» Work to complete:
Print each record that follows exactly, leaving the pictures behind.

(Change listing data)
---*---
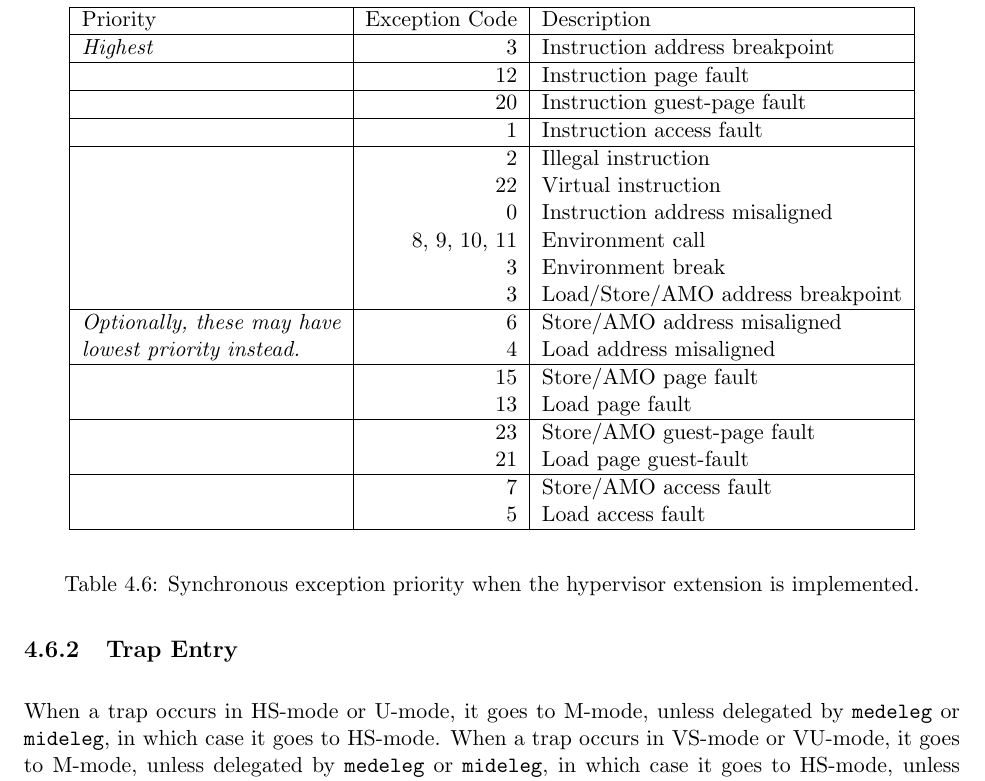
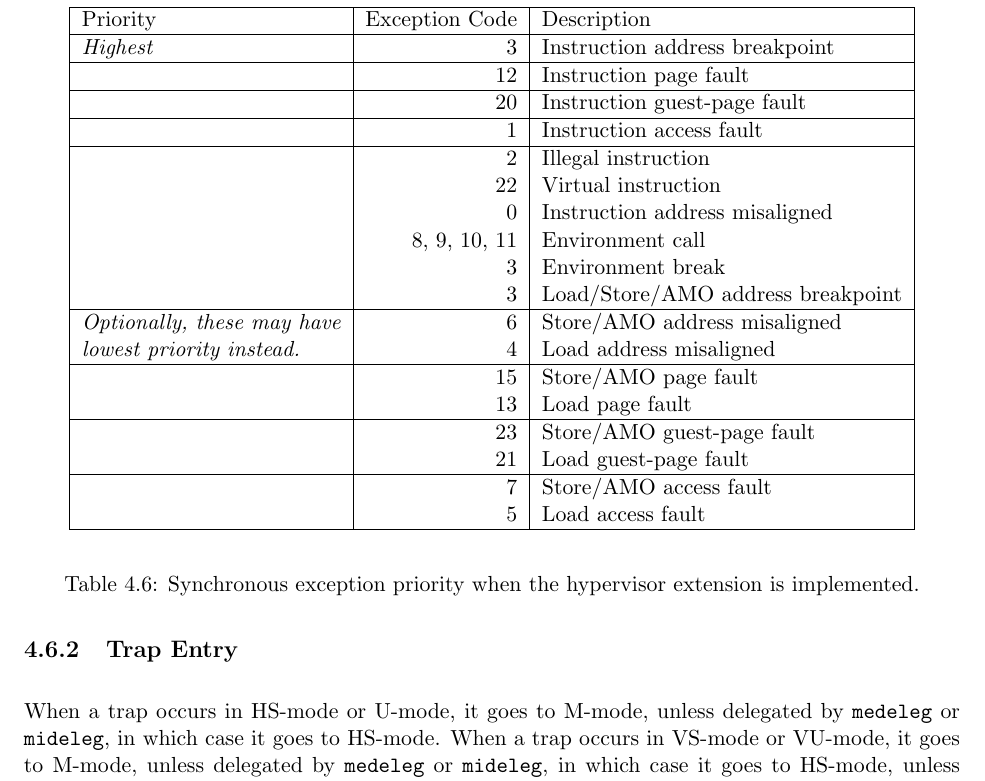
Before and after one commit to riscv/riscv-isa-manual, a LaTeX thesis (src/riscv-privileged.tex, which reads src/hypervisor.tex): part of page 120 of 127, cut so that both start at the same text. Compiled offline with pdfLaTeX.

Commit message:
"page guest-fault" -> "guest-page fault"

```diff
--- a/src/hypervisor.tex
+++ b/src/hypervisor.tex
@@ -2777,7 +2777,7 @@ Because TSR and TVM in {\tt mstatus} are intended to impact only S-mode
                 &           13 & Load page fault \\
   \hline
                 &           23 & Store/AMO guest-page fault \\
-                &           21 & Load page guest-fault \\
+                &           21 & Load guest-page fault \\
   \hline
                 &            7 & Store/AMO access fault \\
                 &            5 & Load access fault \\
```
---*---
» Reply to the exercise:
Before and after one commit to riscv/riscv-isa-manual, a LaTeX thesis (src/riscv-privileged.tex, which reads src/hypervisor.tex): part of page 120 of 127, cut so that both start at the same text. Compiled offline with pdfLaTeX.

Commit message:
"page guest-fault" -> "guest-page fault"

```diff
--- a/src/hypervisor.tex
+++ b/src/hypervisor.tex
@@ -2777,7 +2777,7 @@ Because TSR and TVM in {\tt mstatus} are intended to impact only S-mode
                 &           13 & Load page fault \\
   \hline
                 &           23 & Store/AMO guest-page fault \\
-                &           21 & Load page guest-fault \\
+                &           21 & Load guest-page fault \\
   \hline
                 &            7 & Store/AMO access fault \\
                 &            5 & Load access fault \\
```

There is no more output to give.